London-based Thomas and Carter bars (the Evangelist and the North Pole) introduced a bin-end wine list in December, available in addition to its normal list, with a fixed mark-up of £8. Included is the Angelus Cabernet Sauvignon 1997, Wirra Wirra, McLaren Vale, at £22 (it's £17 in Oddbins).
Says managing director Steve Wilkins: "The list has come about as a direct result of the growing concern surrounding the price structure of wine lists in many UK restaurants and bars. People are drinking more wine than ever before, but an awful lot of restaurants miss the point. The more good wine people see, the more they'll be inclined to drink it."
Wilkins is hoping that by offering wines this way drinkers will splash out on the premium wines. "By using a fixed, transparent mark-up, drinkers will have a clear idea of how much a wine is actually worth and will feel more inclined to go for a more expensive bottle," he says, hopefully.
Berry Bros & Rudd (0870 900 4300) has released the latest edition of its Blue List - with Berry's poshest wines, including those for laying down. As well as the usual gamut of Bordeaux and Burgundy (with plenty of the stunning 1999 vintage - one of the richest in years), the company has increased its range of fine wines from Spain, Australia, California, Italy (including Supertuscans from 1997 - "the greatest vintage in living memory") and the RhÔne. And following the opening of the Still Room in its St James's Street shop in London, it has added a range of rare whiskies, Cognacs and Armagnacs. There's even a cellar advice department on 01256 340123.
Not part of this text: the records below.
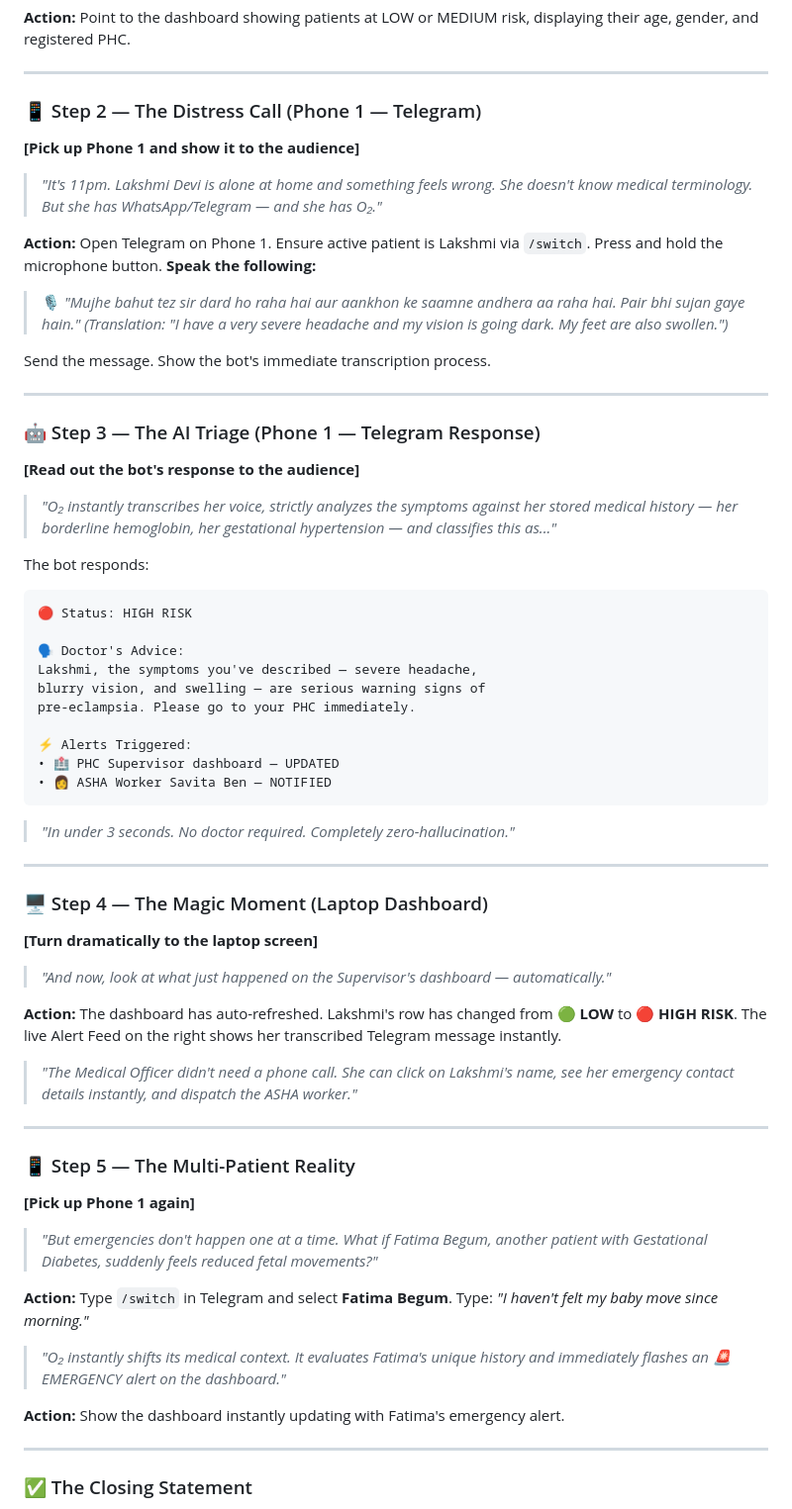
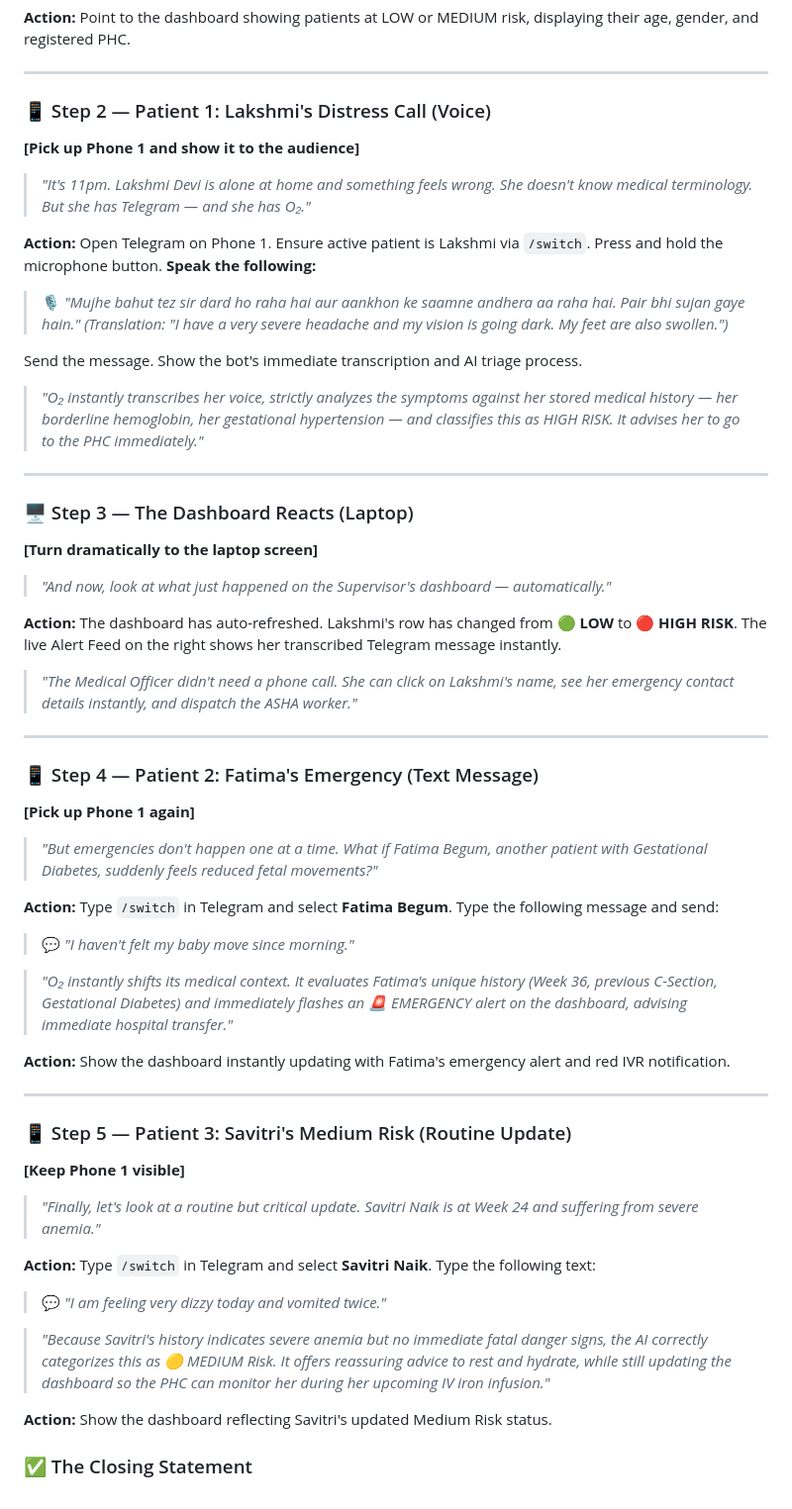
Before and after one commit to Syed-Abdullah-Abrar/AAVISHKAR-PRAVAH, a Markdown page: PITCH.md, the part around the change. Shown at 99% size. Drawn GitHub-style.

Commit message:
docs: add demo scenarios for all three patients

````diff
--- a/PITCH.md
+++ b/PITCH.md
@@ -71,44 +71,23 @@ For this pitch, we demonstrate the end-to-end flow of the O₂ platform using tw
 
 ---
 
-### 📱 Step 2 — The Distress Call (Phone 1 — Telegram)
+### 📱 Step 2 — Patient 1: Lakshmi's Distress Call (Voice)
 **[Pick up Phone 1 and show it to the audience]**
 
-> *"It's 11pm. Lakshmi Devi is alone at home and something feels wrong. She doesn't know medical terminology. But she has WhatsApp/Telegram — and she has O₂."*
+> *"It's 11pm. Lakshmi Devi is alone at home and something feels wrong. She doesn't know medical terminology. But she has Telegram — and she has O₂."*
 
 **Action:** Open Telegram on Phone 1. Ensure active patient is Lakshmi via `/switch`. Press and hold the microphone button. **Speak the following:**
 
 > 🎙 *"Mujhe bahut tez sir dard ho raha hai aur aankhon ke saamne andhera aa raha hai. Pair bhi sujan gaye hain."*
 > *(Translation: "I have a very severe headache and my vision is going dark. My feet are also swollen.")*
 
-Send the message. Show the bot's immediate transcription process.
+Send the message. Show the bot's immediate transcription and AI triage process.
+
+> *"O₂ instantly transcribes her voice, strictly analyzes the symptoms against her stored medical history — her borderline hemoglobin, her gestational hypertension — and classifies this as HIGH RISK. It advises her to go to the PHC immediately."*
 
 ---
 
-### 🤖 Step 3 — The AI Triage (Phone 1 — Telegram Response)
-**[Read out the bot's response to the audience]**
-
-> *"O₂ instantly transcribes her voice, strictly analyzes the symptoms against her stored medical history — her borderline hemoglobin, her gestational hypertension — and classifies this as..."*
-
-The bot responds:
-```text
-🔴 Status: HIGH RISK
-
-🗣 Doctor's Advice:
-Lakshmi, the symptoms you've described — severe headache,
-blurry vision, and swelling — are serious warning signs of
-pre-eclampsia. Please go to your PHC immediately.
-
-⚡ Alerts Triggered:
-• 🏥 PHC Supervisor dashboard — UPDATED
-• 👩 ASHA Worker Savita Ben — NOTIFIED
-```
-
-> *"In under 3 seconds. No doctor required. Completely zero-hallucination."*
-
----
-
-### 🖥️ Step 4 — The Magic Moment (Laptop Dashboard)
+### 🖥️ Step 3 — The Dashboard Reacts (Laptop)
 **[Turn dramatically to the laptop screen]**
 
 > *"And now, look at what just happened on the Supervisor's dashboard — automatically."*
@@ -119,18 +98,33 @@ pre-eclampsia. Please go to your PHC immediately.
 
 ---
 
-### 📱 Step 5 — The Multi-Patient Reality
+### 📱 Step 4 — Patient 2: Fatima's Emergency (Text Message)
 **[Pick up Phone 1 again]**
 
 > *"But emergencies don't happen one at a time. What if Fatima Begum, another patient with Gestational Diabetes, suddenly feels reduced fetal movements?"*
 
-**Action:** Type `/switch` in Telegram and select **Fatima Begum**. Type: *"I haven't felt my baby move since morning."*
+**Action:** Type `/switch` in Telegram and select **Fatima Begum**. Type the following message and send:
 
-> *"O₂ instantly shifts its medical context. It evaluates Fatima's unique history and immediately flashes an 🚨 EMERGENCY alert on the dashboard."*
+> 💬 *"I haven't felt my baby move since morning."*
 
-**Action:** Show the dashboard instantly updating with Fatima's emergency alert.
+> *"O₂ instantly shifts its medical context. It evaluates Fatima's unique history (Week 36, previous C-Section, Gestational Diabetes) and immediately flashes an 🚨 EMERGENCY alert on the dashboard, advising immediate hospital transfer."*
+
+**Action:** Show the dashboard instantly updating with Fatima's emergency alert and red IVR notification.
 
 ---
+
+### 📱 Step 5 — Patient 3: Savitri's Medium Risk (Routine Update)
+**[Keep Phone 1 visible]**
+
+> *"Finally, let's look at a routine but critical update. Savitri Naik is at Week 24 and suffering from severe anemia."*
+
+**Action:** Type `/switch` in Telegram and select **Savitri Naik**. Type the following text:
+
+> 💬 *"I am feeling very dizzy today and vomited twice."*
+
+> *"Because Savitri's history indicates severe anemia but no immediate fatal danger signs, the AI correctly categorizes this as 🟡 MEDIUM Risk. It offers reassuring advice to rest and hydrate, while still updating the dashboard so the PHC can monitor her during her upcoming IV iron infusion."*
+
+**Action:** Show the dashboard reflecting Savitri's updated Medium Risk status.
 
 ### ✅ The Closing Statement
 
````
The Wine & Spirit Education Trust has released details of its one-night events for the first half of the year. They kick off on 20 February at its London school with Completely Old World (£25). "Where was wine first made? No one is 100% sure, but the most likely origin is the south Caucasus," begins the lecture. This is followed by tasting samples from the Lebanon (no, not Chƒteau Musar), Cyprus and Malta.
The range of food and wine matching events has also been extended to include many different cuisines from around the world. The first is on 13 February (£45).
All the events take place from 6.30pm to 8pm. For more details call 020 7236 3551.